  • Educate your loved one on fall prevention: Teach them about the best ways to prevent falls such as wearing non-slip shoes and using a cane or walker.
  • Plan for ongoing support: Determine whether your elderly loved one needs additional support, such as hiring a caregiver or implementing a personal emergency response system (PERS).
A senior male carrying weights​
Make sure your elderly loved one undergoes physical therapy after a fall to improve their balance​

How Long Does It Take for an Elderly Person To Recover From a Fall?

The recovery time for a fall depends on different factors, including how severe the fall was, the type of injuries the person obtained, and their general health.

If your loved one had a minor fall, like slipping on a wet floor, they might get better in a few days to a week.

However, if they had a more severe fall causing injuries like broken bones or head injuries, the recovery process might take longer. In addition, your loved one’s physician might require them to undergo physical therapy as part of a treatment plan, which can increase the time it takes to recover.

A family caregiver holding a senior female's hands​
The recovery time after a fall depends on its severity​

Find Reliable Elderly Care at Always Best Care Senior Services

For more than 25 years, our unwavering commitment to delivering top-notch care has established us as a leading provider of senior care across more than 225 territories in the United States and Canada.

At Always Best Care Senior Services, we offer the Balance Tracking System to evaluate your loved one’s stability, reducing the likelihood of future falls.

Other care services we offer include:

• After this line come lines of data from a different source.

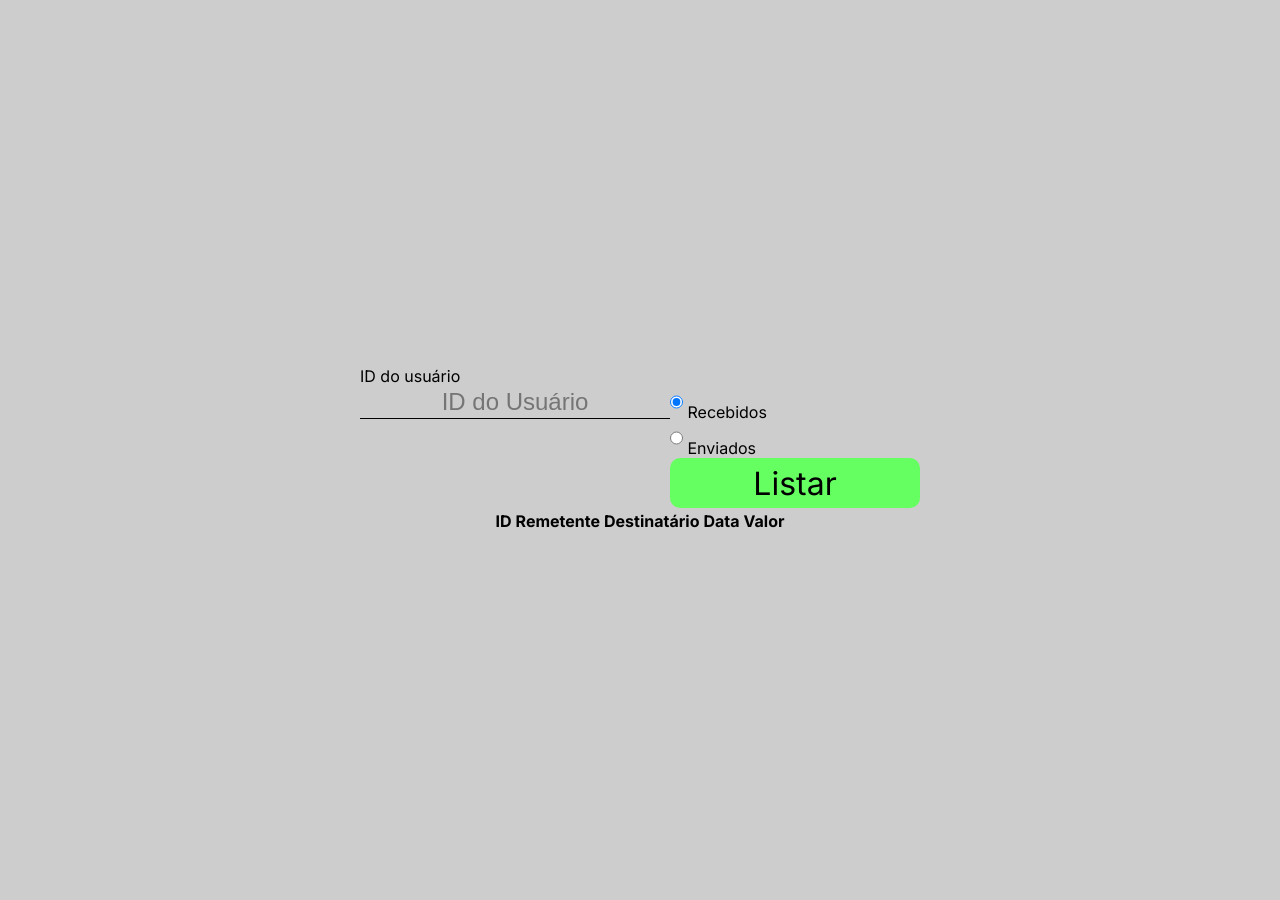
Repository: mateusilva8/tarefa-pix
Page: frontend/index.html
An editor plug-in stored every save of this project. The page is shown before and after the next save, followed by the edit.
The browser window is 1280 px wide. The pictures show the whole page.

Above is the page before, as saved 2023-10-22 14:45:41.

### frontend/index.html
<!DOCTYPE html>
<html lang="pt-BR">
<head>
  <meta charset="UTF-8">
  <meta name="viewport" content="width=device-width, initial-scale=1.0">
  <title>CRIE_TI PIX</title>
  <link rel="stylesheet" href="./css/index.css">
  <link rel="preconnect" href="https://fonts.googleapis.com">
  <link rel="preconnect" href="https://fonts.gstatic.com" crossorigin>
  <link href="https://fonts.googleapis.com/css2?family=Inter:wght@400;700&display=swap" rel="stylesheet">
</head>
<body>
  <div class="container">

    <form id="formulario" class="formulario">
      <label for="id">ID do usuário</label>
      <div class="formulario-body">
        <input class="idInput" type="number" placeholder="ID do Usuário" id="id"></input>
        <div class="formulario-select">
          <div class="form-check">
            <input class="form-check-input" type="radio" name="exampleRadios" id="exampleRadios1" value="received" checked>
            <label class="form-check-label" for="exampleRadios1">Recebidos</label>
          </div>

          <div class="form-check">
            <input class="form-check-input" type="radio" name="exampleRadios" id="exampleRadios2" value="sent">
            <label class="form-check-label" for="exampleRadios2">Enviados</label>
          </div>
          <button type="button" class="btn btn-success" id="botaoListar">Listar</button>
        </div>
      </div>
    </form>

    <table class="table table-bordered">
      <thead>
        <tr>
          <th scope="col">ID</th>
          <th scope="col">Remetente</th>
          <th scope="col">Destinatário</th>
          <th scope="col">Data</th>
          <th scope="col">Valor</th>
        </tr>
      </thead>
      <tbody id="pix-list"></tbody>
    </table>
  </div>



  <script src="https://code.jquery.com/jquery-3.3.1.slim.min.js" integrity="sha384-q8i/X+965DzO0rT7abK41JStQIAqVgRVzpbzo5smXKp4YfRvH+8abtTE1Pi6jizo" crossorigin="anonymous"></script>
  <script src="https://cdnjs.cloudflare.com/ajax/libs/popper.js/1.14.3/umd/popper.min.js" integrity="sha384-ZMP7rVo3mIykV+2+9J3UJ46jBk0WLaUAdn689aCwoqbBJiSnjAK/l8WvCWPIPm49" crossorigin="anonymous"></script>
  <script src="./js/index.js"></script>
</body>
</html>

### frontend/css/index.css
body {
    margin: 0;
    padding: 0;
    font-family: 'Inter', sans-serif;
    background-color: #cdcdcd;
}


.container {
    display: flex;
    flex-direction: column;
    height: 700px;
    margin: 100px;
    justify-content: center;
    align-items: center;
}

.formulario-body {
    display: flex;
    flex-direction: row;
}

input[type=number]::-webkit-inner-spin-button,
    input[type=number]::-webkit-outer-spin-button {
        -webkit-appearance: none;
        margin: 0;
    }

input {
    height: 2rem;
    margin: 0;
    padding: 0;
    border: none;
    border-bottom: 1px solid #000;
    outline: none;
    font-size: 1.5rem;
    text-align: center;
    background-color: #cdcdcd;

    &:focus {
        border-bottom: 2px solid #00f;
    }
}

.btn {
    width: 250px;
    height: 50px;
    font-size: 2rem;
    font-family: 'Inter';
    font-weight: 400;
    background-color: rgb(102, 255, 97);
    border: 0;
    border-radius: 10px;
}

### frontend/js/index.js
let userId = document.getElementById('id');
let type = document.querySelector('#form-check-input:checked');

let form = document.getElementById('formulario');

let pixList = document.getElementById("pix-list");

async function getPixUsuario() {
    let payload = {
        userId: userId.value,
        type: form.exampleRadios.value,
      };

      console.log(JSON.stringify(payload));

      let resposta = await fetch(`http://localhost:3000/pix-api/pix/usuarios`, {
        method: 'POST',
        headers: {
            "Content-type" : 'application/json',
            "Acccept": 'appplication/json'
        },
        body: JSON.stringify(payload)
      });

      let listaPix = await resposta.json();

      console.log(listaPix);

    for (let pix of listaPix) {

      let tr = document.createElement("tr");
      let tdId = document.createElement("th");
      let tdRemetente = document.createElement("td");
      let tdDestinatario = document.createElement("td");
      let tdData = document.createElement("td");
      let tdValor = document.createElement("td");

      let id = pix.id;
      let remetente = pix.sender.name;
      let destinatario = pix.recipient.name;
      let data = pix.createdAt;
      let valor = `R$ ${pix.value}`;

      let dataHora = new Date(data);
      let dia = adicionarZero(dataHora.getDate());
      let mes = adicionarZero(dataHora.getMonth());
      let ano = adicionarZero(dataHora.getFullYear());
      let hora = `${adicionarZero(dataHora.getHours())}:${adicionarZero(dataHora.getMinutes())}`;

      let dataFormatada = `${dia}/${mes}/${ano} às ${hora}H`

      tdId.innerText = id;
      tdRemetente.innerText = remetente;
      tdDestinatario.innerText = destinatario;
      tdData.innerText = dataFormatada;
      tdValor.innerText = valor.replace('.',',');

      tr.appendChild(tdId);
      tr.appendChild(tdRemetente);
      tr.appendChild(tdDestinatario);
      tr.appendChild(tdData);
      tr.appendChild(tdValor);
      pixList.appendChild(tr);
    }
  }

  function adicionarZero (numero) {
    if(String(numero).length == 1) {
        numero = '0' + numero;
      }

    return numero;
  }

  let botaoListar = document.getElementById('botaoListar');
  botaoListar.addEventListener('click', () => {
    pixList.innerHTML = '';
    getPixUsuario();
  })

After the next save:
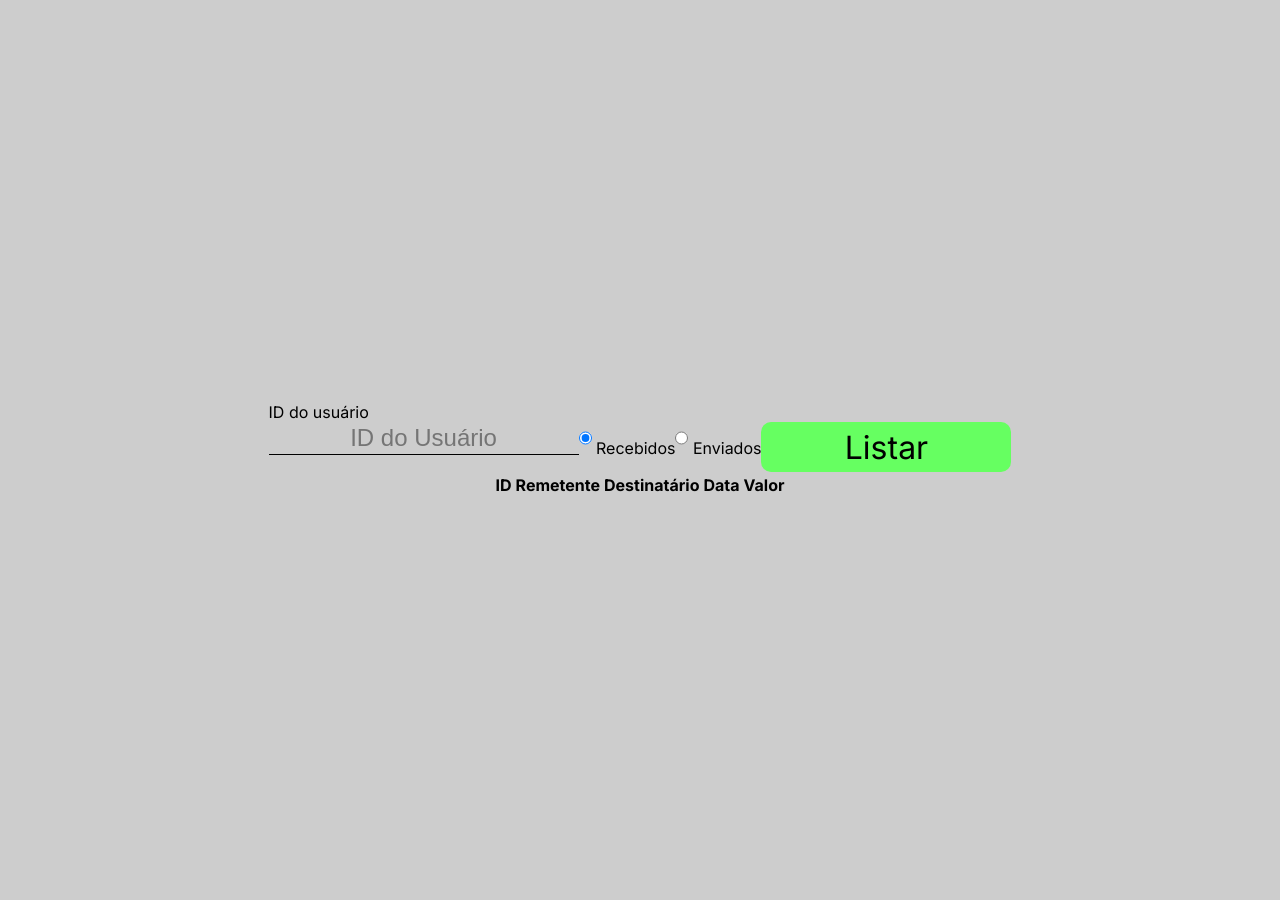
Saved 45 s later.
--- a/frontend/css/index.css
+++ b/frontend/css/index.css
@@ -16,6 +16,11 @@ body {
 }
 
 .formulario-body {
+    display: flex;
+    flex-direction: row;
+}
+
+.formulario-select {
     display: flex;
     flex-direction: row;
 }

Our reliable team is committed to providing top-notch care and support for elderly individuals who are recovering after a fall.

Find out how we can help your elderly loved one.
Request a care consultation